Assignment ▸ Please repeat every record below exactly as written, but leave out the pictures.

Detected change data:
=== Section Start ===
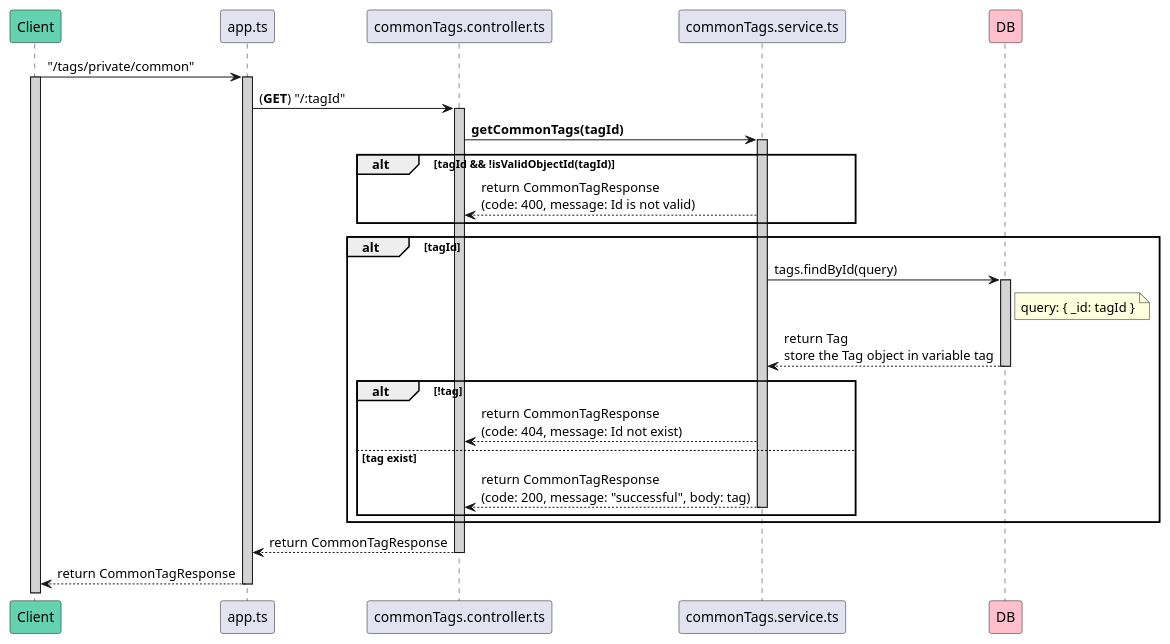
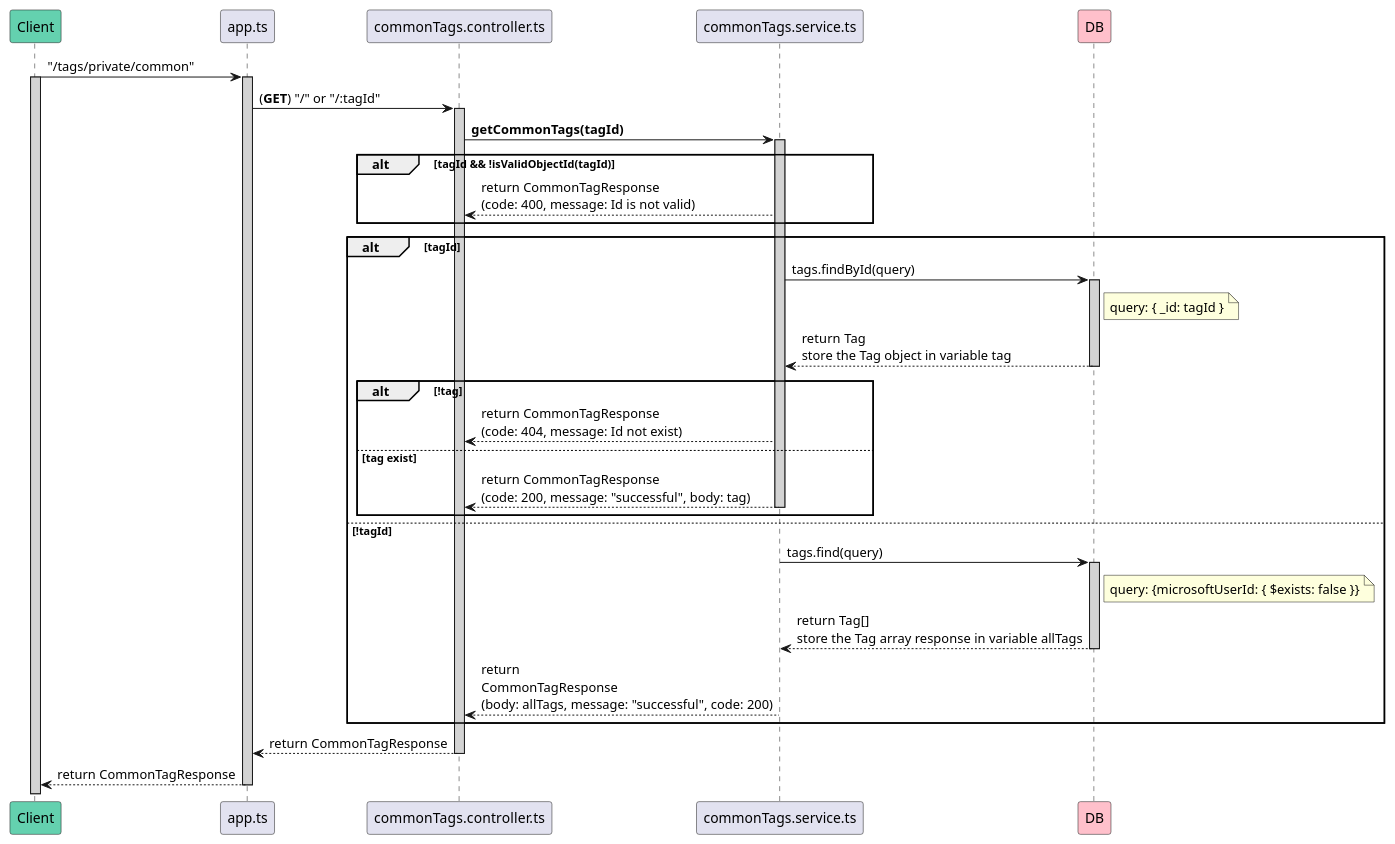
Before and after one commit to avasoft-mobility/workday-design: the diagram in backend/tag_servcie/sequence_diagram/get_common_tags_by_id.sequence.puml, drawn with PlantUML.

Commit message:
Make get common tags EP and get common tag by Id EP as a single EP

```diff
--- a/backend/tag_servcie/sequence_diagram/get_common_tags_by_id.sequence.puml
+++ b/backend/tag_servcie/sequence_diagram/get_common_tags_by_id.sequence.puml
@@ -1,40 +1,50 @@
 @startuml getCommonTags
 participant Client #64D1AF
 participant app.ts
 participant commonTags.controller.ts
 participant commonTags.service.ts
 participant DB #FFC0CB
 
 Client -> app.ts : "/tags/private/common"
 activate Client #D3D3D3
 activate app.ts #D3D3D3
 
-app.ts -> commonTags.controller.ts : (**GET**) "/:tagId"
+app.ts -> commonTags.controller.ts : (**GET**) "/" or "/:tagId"
 activate commonTags.controller.ts #D3D3D3
 
 commonTags.controller.ts -> commonTags.service.ts : **getCommonTags(tagId)**
 activate commonTags.service.ts #D3D3D3
 
 alt tagId && !isValidObjectId(tagId)
     commonTags.controller.ts <-- commonTags.service.ts : return CommonTagResponse\n(code: 400, message: Id is not valid)
 end
 
 alt tagId
     commonTags.service.ts -> DB : tags.findById(query)
     activate DB #D3D3D3
     note right of DB: query: { _id: tagId }
     commonTags.service.ts <-- DB : return Tag\nstore the Tag object in variable tag
     deactivate DB
     alt !tag
         commonTags.controller.ts <-- commonTags.service.ts : return CommonTagResponse\n(code: 404, message: Id not exist)
     else tag exist
         return return CommonTagResponse\n(code: 200, message: "successful", body: tag)
     end
+else !tagId
+    commonTags.service.ts -> DB : tags.find(query)
+    activate DB #D3D3D3
+    note right of DB: query: {microsoftUserId: { $exists: false }}
+
+    commonTags.service.ts <-- DB : return Tag[]\nstore the Tag array response in variable allTags
+    deactivate DB
+
+    commonTags.controller.ts <-- commonTags.service.ts: return\nCommonTagResponse\n(body: allTags, message: "successful", code: 200)
+    deactivate commonTags.service.ts
 end
 
 app.ts <-- commonTags.controller.ts: return CommonTagResponse
 deactivate commonTags.controller.ts
 
 Client <-- app.ts : return CommonTagResponse
 deactivate app.ts
 @enduml
```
=== Section End ===
Exercise solution ▸
Before and after one commit to avasoft-mobility/workday-design: the diagram in backend/tag_servcie/sequence_diagram/get_common_tags_by_id.sequence.puml, drawn with PlantUML.

Commit message:
Make get common tags EP and get common tag by Id EP as a single EP

```diff
--- a/backend/tag_servcie/sequence_diagram/get_common_tags_by_id.sequence.puml
+++ b/backend/tag_servcie/sequence_diagram/get_common_tags_by_id.sequence.puml
@@ -1,40 +1,50 @@
 @startuml getCommonTags
 participant Client #64D1AF
 participant app.ts
 participant commonTags.controller.ts
 participant commonTags.service.ts
 participant DB #FFC0CB
 
 Client -> app.ts : "/tags/private/common"
 activate Client #D3D3D3
 activate app.ts #D3D3D3
 
-app.ts -> commonTags.controller.ts : (**GET**) "/:tagId"
+app.ts -> commonTags.controller.ts : (**GET**) "/" or "/:tagId"
 activate commonTags.controller.ts #D3D3D3
 
 commonTags.controller.ts -> commonTags.service.ts : **getCommonTags(tagId)**
 activate commonTags.service.ts #D3D3D3
 
 alt tagId && !isValidObjectId(tagId)
     commonTags.controller.ts <-- commonTags.service.ts : return CommonTagResponse\n(code: 400, message: Id is not valid)
 end
 
 alt tagId
     commonTags.service.ts -> DB : tags.findById(query)
     activate DB #D3D3D3
     note right of DB: query: { _id: tagId }
     commonTags.service.ts <-- DB : return Tag\nstore the Tag object in variable tag
     deactivate DB
     alt !tag
         commonTags.controller.ts <-- commonTags.service.ts : return CommonTagResponse\n(code: 404, message: Id not exist)
     else tag exist
         return return CommonTagResponse\n(code: 200, message: "successful", body: tag)
     end
+else !tagId
+    commonTags.service.ts -> DB : tags.find(query)
+    activate DB #D3D3D3
+    note right of DB: query: {microsoftUserId: { $exists: false }}
+
+    commonTags.service.ts <-- DB : return Tag[]\nstore the Tag array response in variable allTags
+    deactivate DB
+
+    commonTags.controller.ts <-- commonTags.service.ts: return\nCommonTagResponse\n(body: allTags, message: "successful", code: 200)
+    deactivate commonTags.service.ts
 end
 
 app.ts <-- commonTags.controller.ts: return CommonTagResponse
 deactivate commonTags.controller.ts
 
 Client <-- app.ts : return CommonTagResponse
 deactivate app.ts
 @enduml
```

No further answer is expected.